    The rate of change has certainly reduced :)


  • Peter J,

    Curious why the FPGA P1V solutions wouldn't work for you, in particular OzPropDev's 'generator' that effectively took all the hard work out and pretty much gave you a P1B plus some bonus features

    If FPGA is still an option I'm happy to guide you through it.

    Was up your way last week, and cluso's too, just didn't have time to spare. Next time.

  • Ken GraceyKen Gracey Posts: 5,915
    edited February 21 Vote Up0Vote Down
    Parallax "PR Guy" has just arrived on the scene! Get ready for some marketing Spin!

    Well, not really. I'm too busy driving the "just education" marketplace to try to tell anybody how or what to think. Of all the interweb kingdoms this one isn't one to try to manage that way anyway. Just so we all know, the educational market enabled the Propeller 1 and will do the same for Propeller 2, so it shouldn't be underestimated. More specifically, the BASIC Stamp 2, Boe-Bots, Stamps in Class, and now the Blockly system (using Propeller 1) have provided the fuel for Parallax.

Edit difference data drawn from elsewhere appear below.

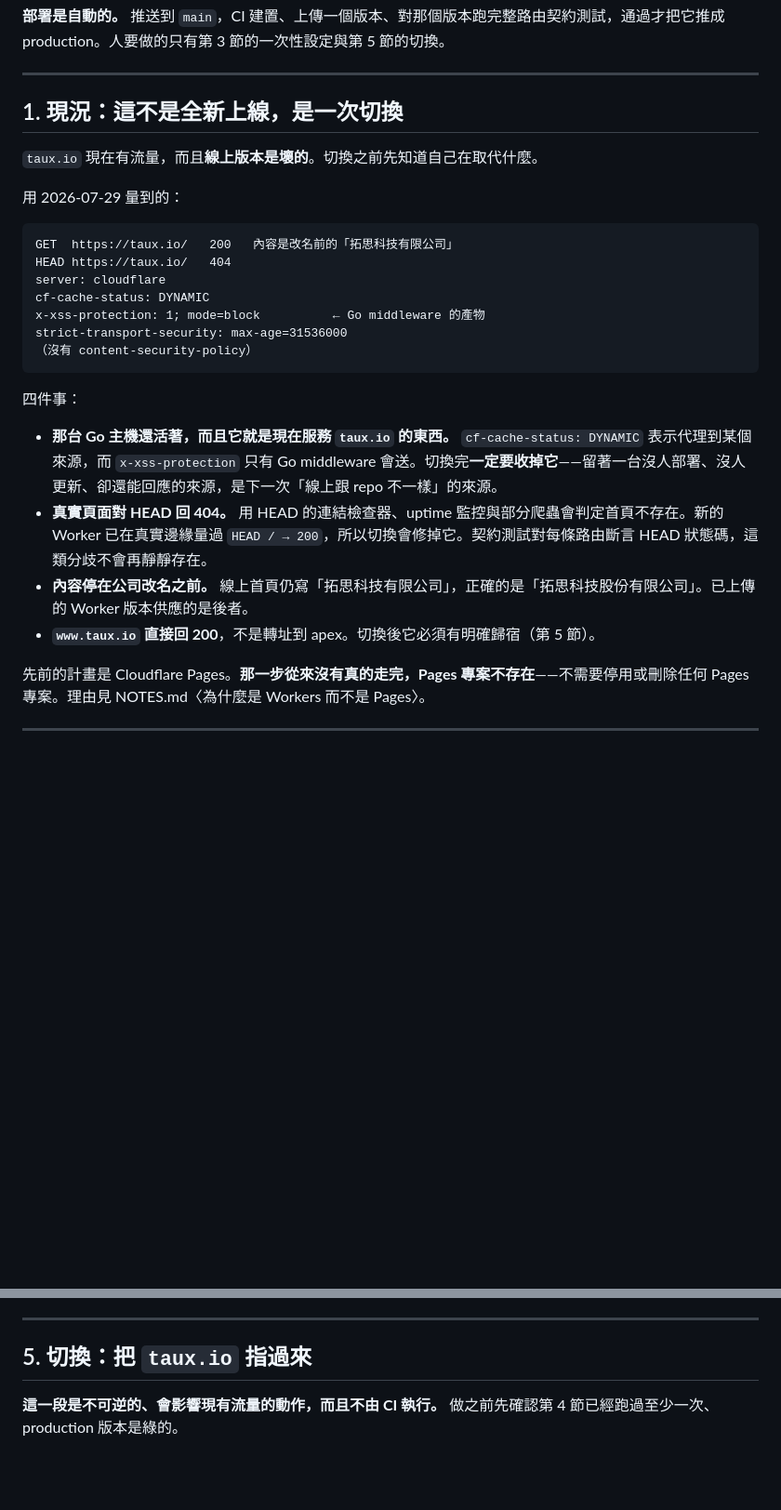
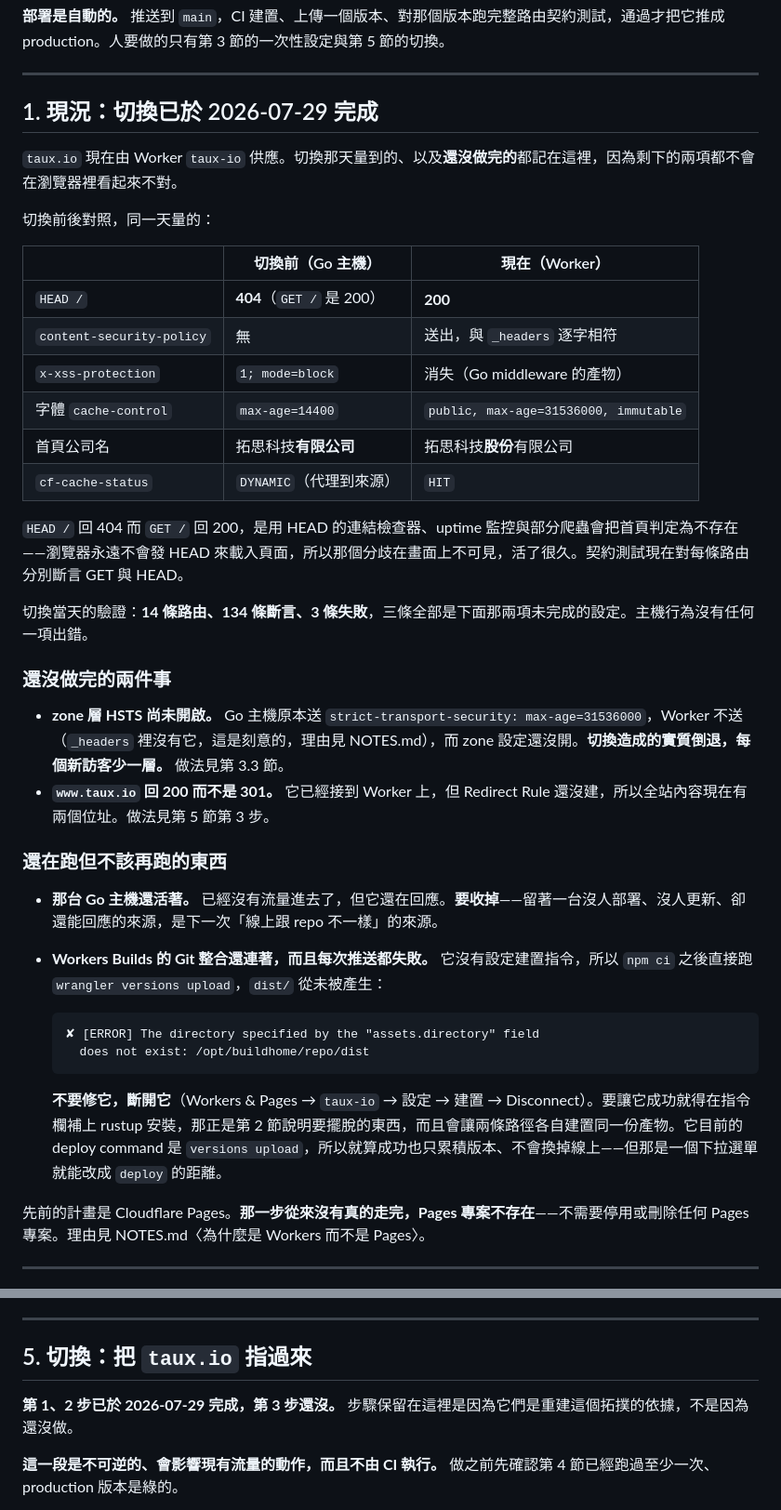
Before and after one commit to taux-io/official-website, a Markdown page: DEPLOYMENT.md, 2 parts joined by grey strips. Shown at 93% size. Drawn GitHub-style; blank space fills up the shorter version.

Commit message:
docs: record that the cutover happened, and what it left undone
Section 1 described a live site that no longer exists: it opened with "the
version online is broken" and told the reader what they were about to replace.
taux.io has been served by the Worker since 2026-07-29, so that framing now
misleads whoever reads it next.

It records the before/after measurements side by side rather than deleting the
old ones — HEAD 404 vs 200, no CSP vs the policy sent verbatim, the stale
company name vs the current one — because the point of the section was never
the numbers, it was that none of those differences are visible in a browser.

Two things the cutover left undone are called out where they cannot be missed,
since both are silent failures:

- Zone HSTS is not enabled. The Go host sent max-age=31536000 and the Worker
  sends nothing, so this is a real regression introduced by the switch.
- www answers 200 instead of 301, so the whole site currently has two addresses.

The still-connected Workers Builds integration is documented with its actual
error, which turned out not to be the missing cargo it was assumed to be — it
has no build command at all, so dist/ is never generated. The guidance is to
disconnect rather than fix: making it succeed means pasting a rustup install
into the build command, which is what section 2 exists to avoid.

Co-Authored-By: Claude Opus 5 <noreply@anthropic.com>

````diff
--- a/DEPLOYMENT.md
+++ b/DEPLOYMENT.md
@@ -8,28 +8,41 @@
 
 ---
 
-## 1. 現況：這不是全新上線，是一次切換
+## 1. 現況：切換已於 2026-07-29 完成
 
-`taux.io` 現在有流量，而且**線上版本是壞的**。切換之前先知道自己在取代什麼。
+`taux.io` 現在由 Worker `taux-io` 供應。切換那天量到的、以及**還沒做完的**都記在這裡，因為剩下的兩項都不會在瀏覽器裡看起來不對。
 
-用 2026-07-29 量到的：
+切換前後對照，同一天量的：
 
-```
-GET  https://taux.io/   200   內容是改名前的「拓思科技有限公司」
-HEAD https://taux.io/   404
-server: cloudflare
-cf-cache-status: DYNAMIC
-x-xss-protection: 1; mode=block          ← Go middleware 的產物
-strict-transport-security: max-age=31536000
-（沒有 content-security-policy）
-```
+| | 切換前（Go 主機） | 現在（Worker） |
+|---|---|---|
+| `HEAD /` | **404**（`GET /` 是 200） | **200** |
+| `content-security-policy` | 無 | 送出，與 `_headers` 逐字相符 |
+| `x-xss-protection` | `1; mode=block` | 消失（Go middleware 的產物） |
+| 字體 `cache-control` | `max-age=14400` | `public, max-age=31536000, immutable` |
+| 首頁公司名 | 拓思科技**有限公司** | 拓思科技**股份**有限公司 |
+| `cf-cache-status` | `DYNAMIC`（代理到來源） | `HIT` |
 
-四件事：
+`HEAD /` 回 404 而 `GET /` 回 200，是用 HEAD 的連結檢查器、uptime 監控與部分爬蟲會把首頁判定為不存在——瀏覽器永遠不會發 HEAD 來載入頁面，所以那個分歧在畫面上不可見，活了很久。契約測試現在對每條路由分別斷言 GET 與 HEAD。
 
-- **那台 Go 主機還活著，而且它就是現在服務 `taux.io` 的東西。** `cf-cache-status: DYNAMIC` 表示代理到某個來源，而 `x-xss-protection` 只有 Go middleware 會送。切換完**一定要收掉它**——留著一台沒人部署、沒人更新、卻還能回應的來源，是下一次「線上跟 repo 不一樣」的來源。
-- **真實頁面對 HEAD 回 404。** 用 HEAD 的連結檢查器、uptime 監控與部分爬蟲會判定首頁不存在。新的 Worker 已在真實邊緣量過 `HEAD / → 200`，所以切換會修掉它。契約測試對每條路由斷言 HEAD 狀態碼，這類分歧不會再靜靜存在。
-- **內容停在公司改名之前。** 線上首頁仍寫「拓思科技有限公司」，正確的是「拓思科技股份有限公司」。已上傳的 Worker 版本供應的是後者。
-- **`www.taux.io` 直接回 200**，不是轉址到 apex。切換後它必須有明確歸宿（第 5 節）。
+切換當天的驗證：**14 條路由、134 條斷言、3 條失敗**，三條全部是下面那兩項未完成的設定。主機行為沒有任何一項出錯。
+
+### 還沒做完的兩件事
+
+- **zone 層 HSTS 尚未開啟。** Go 主機原本送 `strict-transport-security: max-age=31536000`，Worker 不送（`_headers` 裡沒有它，這是刻意的，理由見 NOTES.md），而 zone 設定還沒開。**切換造成的實質倒退，每個新訪客少一層。** 做法見第 3.3 節。
+- **`www.taux.io` 回 200 而不是 301。** 它已經接到 Worker 上，但 Redirect Rule 還沒建，所以全站內容現在有兩個位址。做法見第 5 節第 3 步。
+
+### 還在跑但不該再跑的東西
+
+- **那台 Go 主機還活著。** 已經沒有流量進去了，但它還在回應。**要收掉**——留著一台沒人部署、沒人更新、卻還能回應的來源，是下一次「線上跟 repo 不一樣」的來源。
+- **Workers Builds 的 Git 整合還連著，而且每次推送都失敗。** 它沒有設定建置指令，所以 `npm ci` 之後直接跑 `wrangler versions upload`，`dist/` 從未被產生：
+
+  ```
+  ✘ [ERROR] The directory specified by the "assets.directory" field
+    does not exist: /opt/buildhome/repo/dist
+  ```
+
+  **不要修它，斷開它**（Workers & Pages → `taux-io` → 設定 → 建置 → Disconnect）。要讓它成功就得在指令欄補上 rustup 安裝，那正是第 2 節說明要擺脫的東西，而且會讓兩條路徑各自建置同一份產物。它目前的 deploy command 是 `versions upload`，所以就算成功也只累積版本、不會換掉線上——但那是一個下拉選單就能改成 `deploy` 的距離。
 
 先前的計畫是 Cloudflare Pages。**那一步從來沒有真的走完，Pages 專案不存在**——不需要停用或刪除任何 Pages 專案。理由見 NOTES.md〈為什麼是 Workers 而不是 Pages〉。
 
@@ -107,6 +120,8 @@ Account ID 不是機密，寫在 `wrangler.jsonc` 裡，不需要第二個 secre
 ---
 
 ## 5. 切換：把 `taux.io` 指過來
+
+**第 1、2 步已於 2026-07-29 完成，第 3 步還沒。** 步驟保留在這裡是因為它們是重建這個拓撲的依據，不是因為還沒做。
 
 **這一段是不可逆的、會影響現有流量的動作，而且不由 CI 執行。** 做之前先確認第 4 節已經跑過至少一次、production 版本是綠的。
 
````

    While we're here, waiting for P2 (or P5 as Peter called it) to get finished we also need your support with the educational market, whenever you have a chance. Your support comes in many forms, like David Betz's contribution to the WX firmware and Propeller Loader - or some of our lone educators who visit the forums like John Kauffman to seek some help with Propeller C. Do you remember the "welcome a newcomer" drive a few years ago that many of you found sorta creepy? That really helped the atmosphere for noobies! Occasionally a teacher or student will come to the forums and ask questions (many of these demographics want support via Twitter and FB) and you will graciously help them out even if they don't know how to acknowledge your contribution. Most educators aren't familiar with forums and don't have a lot of time to ask questions here, so when they appear they represent a huge opportunity for all of us.

    I encourage you to continue lending that kind of support to Parallax and our customers. As we enter the new phase of our educational tutorials with Blockly the future looks very good. As you help us win in that area you will also be enabling a future with the Propeller 2. This includes you, Peter.

    Thank you for your support of what we're doing with education!

    Ken Gracey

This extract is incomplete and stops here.